This January I got the disappointing news of not being selected in the lottery for the Ultra Trail du Mont Blanc (UTMB) CCC race. For ten years I have been running other exciting races that would qualify me for entry into the lottery. These other races have been immensely enjoyable in their own right. However I realise that my desire to also get in to UTMB races has influenced what races I run. How many UTMB qualifying points does a race have? Despite the hurdles it has been a great adventure to be able to enter and complete 3 UTMB series races. You can read my write ups here. However I now feel these races are getting so popular one could spend years just trying to get a place. The training is hard enough! What the UTMB is to ultras has now become what the London Marathon is to marathons. A victim of its own success where gaining an entry place becomes as big a challenge as doing the race!
My ballot disappointment in January has led me to not enter anything this year just because it is a qualifier for UTMB. Instead why not think a bit ‘outside the box’ in terms of endurance events? This spring therefore I hope to do a ‘backyard’ ultra. “The Cow Shed Backyard Ultra” starts at 12 noon on Sat 16th April on a farm in Northumberland, England. It follows the same format as the notorious “Big Dog’s Backyard Ultra” ** started by Gary ‘Lazarus’ Cantrell. The ‘backyard’ concept embodies his idiosyncratic way of designing endurance events. Lazarus is also the founder of the even more quirky ‘Barkley marathons’.
For the ‘Cow Shed’, as with other backyard races, competitors must complete a 4.17 mile trail loop (6.7km) on the hour every hour until only 1 runner remains. The ‘Cow Shed’ also has about 150 m ascent/ descent each loop. The bell will be sounded exactly on the hour and if you fail to make the starting area before the bell rings, then you are disqualified from the event and become one of the majority who ‘Did Not Finish’ (DNF). There will be only 1 who does not receive a DNF and she/he is the winner!

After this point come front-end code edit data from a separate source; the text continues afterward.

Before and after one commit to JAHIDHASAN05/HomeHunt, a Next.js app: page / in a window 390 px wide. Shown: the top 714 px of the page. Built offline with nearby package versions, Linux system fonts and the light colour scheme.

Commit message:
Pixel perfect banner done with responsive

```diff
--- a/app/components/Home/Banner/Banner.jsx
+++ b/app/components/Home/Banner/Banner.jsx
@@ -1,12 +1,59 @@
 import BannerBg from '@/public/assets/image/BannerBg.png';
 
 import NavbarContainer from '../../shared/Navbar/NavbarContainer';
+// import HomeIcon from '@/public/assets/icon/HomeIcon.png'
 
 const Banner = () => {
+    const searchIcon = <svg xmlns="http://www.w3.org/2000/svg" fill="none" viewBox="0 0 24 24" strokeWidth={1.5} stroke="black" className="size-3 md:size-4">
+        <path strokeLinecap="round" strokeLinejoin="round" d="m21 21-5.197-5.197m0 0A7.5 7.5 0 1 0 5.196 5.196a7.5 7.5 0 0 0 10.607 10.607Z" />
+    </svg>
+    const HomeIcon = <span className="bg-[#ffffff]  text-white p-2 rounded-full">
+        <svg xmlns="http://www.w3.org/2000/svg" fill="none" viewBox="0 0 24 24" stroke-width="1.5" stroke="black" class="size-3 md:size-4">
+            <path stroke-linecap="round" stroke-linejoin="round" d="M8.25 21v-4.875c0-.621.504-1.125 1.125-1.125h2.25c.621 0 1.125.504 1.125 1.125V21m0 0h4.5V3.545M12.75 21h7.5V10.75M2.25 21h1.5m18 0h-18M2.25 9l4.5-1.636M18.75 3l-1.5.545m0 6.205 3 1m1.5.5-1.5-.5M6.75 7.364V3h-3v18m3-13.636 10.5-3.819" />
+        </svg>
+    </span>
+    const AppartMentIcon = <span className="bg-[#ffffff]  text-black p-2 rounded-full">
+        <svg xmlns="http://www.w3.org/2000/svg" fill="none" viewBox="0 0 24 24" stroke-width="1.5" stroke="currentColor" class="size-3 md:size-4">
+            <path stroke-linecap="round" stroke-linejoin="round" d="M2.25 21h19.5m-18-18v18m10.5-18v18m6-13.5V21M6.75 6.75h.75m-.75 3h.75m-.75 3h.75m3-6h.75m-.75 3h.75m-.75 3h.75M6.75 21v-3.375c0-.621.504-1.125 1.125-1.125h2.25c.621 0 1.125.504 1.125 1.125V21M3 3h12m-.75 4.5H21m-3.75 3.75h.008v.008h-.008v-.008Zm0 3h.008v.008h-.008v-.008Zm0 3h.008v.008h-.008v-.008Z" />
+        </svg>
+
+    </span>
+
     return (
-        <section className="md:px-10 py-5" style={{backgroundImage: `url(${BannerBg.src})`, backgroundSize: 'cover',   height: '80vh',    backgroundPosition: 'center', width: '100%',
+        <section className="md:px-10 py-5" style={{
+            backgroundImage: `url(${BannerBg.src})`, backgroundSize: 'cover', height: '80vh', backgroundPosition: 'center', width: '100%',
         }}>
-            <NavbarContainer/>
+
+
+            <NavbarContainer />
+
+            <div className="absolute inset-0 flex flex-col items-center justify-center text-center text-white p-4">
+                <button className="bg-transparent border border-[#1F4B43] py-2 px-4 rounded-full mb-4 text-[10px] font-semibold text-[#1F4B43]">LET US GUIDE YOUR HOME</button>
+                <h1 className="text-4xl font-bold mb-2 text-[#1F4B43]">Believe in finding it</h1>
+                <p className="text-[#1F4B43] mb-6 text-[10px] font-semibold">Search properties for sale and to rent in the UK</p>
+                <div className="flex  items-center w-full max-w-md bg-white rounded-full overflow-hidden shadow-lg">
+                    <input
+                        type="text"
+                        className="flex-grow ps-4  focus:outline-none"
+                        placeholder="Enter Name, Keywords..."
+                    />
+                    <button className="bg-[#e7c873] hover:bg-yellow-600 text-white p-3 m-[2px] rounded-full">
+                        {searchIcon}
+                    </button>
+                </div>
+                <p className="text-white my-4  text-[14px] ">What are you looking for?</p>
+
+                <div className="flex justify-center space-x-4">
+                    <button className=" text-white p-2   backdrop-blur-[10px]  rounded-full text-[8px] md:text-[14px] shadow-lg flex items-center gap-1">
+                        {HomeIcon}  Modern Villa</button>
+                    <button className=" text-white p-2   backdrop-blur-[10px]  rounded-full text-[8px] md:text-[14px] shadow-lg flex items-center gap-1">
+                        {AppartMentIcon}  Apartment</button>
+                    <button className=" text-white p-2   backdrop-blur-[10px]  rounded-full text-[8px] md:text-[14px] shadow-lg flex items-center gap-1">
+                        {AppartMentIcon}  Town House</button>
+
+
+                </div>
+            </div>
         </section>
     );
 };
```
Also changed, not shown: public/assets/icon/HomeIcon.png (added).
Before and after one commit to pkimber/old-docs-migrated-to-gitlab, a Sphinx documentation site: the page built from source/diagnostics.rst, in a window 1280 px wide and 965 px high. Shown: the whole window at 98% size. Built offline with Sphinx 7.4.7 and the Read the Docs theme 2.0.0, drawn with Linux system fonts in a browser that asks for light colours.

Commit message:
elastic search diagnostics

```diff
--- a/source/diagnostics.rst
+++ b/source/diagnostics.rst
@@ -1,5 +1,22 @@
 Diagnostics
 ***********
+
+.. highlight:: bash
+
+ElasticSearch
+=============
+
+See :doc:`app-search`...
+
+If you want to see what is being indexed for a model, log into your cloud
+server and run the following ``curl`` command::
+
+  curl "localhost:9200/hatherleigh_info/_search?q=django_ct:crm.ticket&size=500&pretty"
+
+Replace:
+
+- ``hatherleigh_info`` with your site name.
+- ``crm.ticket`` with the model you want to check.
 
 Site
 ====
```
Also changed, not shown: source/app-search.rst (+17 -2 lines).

How has my training been going? I have been practising running on similar terrain and same distance loops as the event will be. A mixture of farmland, single-track trail and woodland dirt tracks. Most times I have sat in the car on breaks. On its own I can complete a loop fairly comfortably in under an hour and have been generally doing 50 minute loops. This gives me 8-10 minute breaks before starting again. I can lie or sit, eat or whatever during the break time. Problem is as I tire and go slower my breaks get less. This is just when you want more rest! It sounds like the experience on the day will be quite social. Unlike normal ultras the field will not be stretched out over many kilometres as everyone still in the race is back together on the start line each hour.
During training the most I have done is 7 ‘loops’ (or ‘yards’ as they are known). Doing that same route over and over every hour you could get tired of the same views. However on each of the 7 ‘yards’ on my recent run I took the views shown in this blog. Each taken at a different point on my route each time I went round. I hope you will agree it was a scenic route.
During the event disqualification will be by either not making a loop in an hour or not starting to do another loop. Deciding not to begin a new ‘yard’ is the most common way people get knocked out. As Lazarus says ‘it’s easy until it’s not’.
4.17 miles each hour sounds an odd distance to cover but that is 100 miles (160km) in 24 hours. I have ran more than 24 hours but never at such a pace. I usually slow down considerably with stomach problems and fatigue after 10 or so hours. So it is an open question as to how many ‘yards’ I can complete. Maybe getting hourly breaks is something that changes how I cope. For better or worse!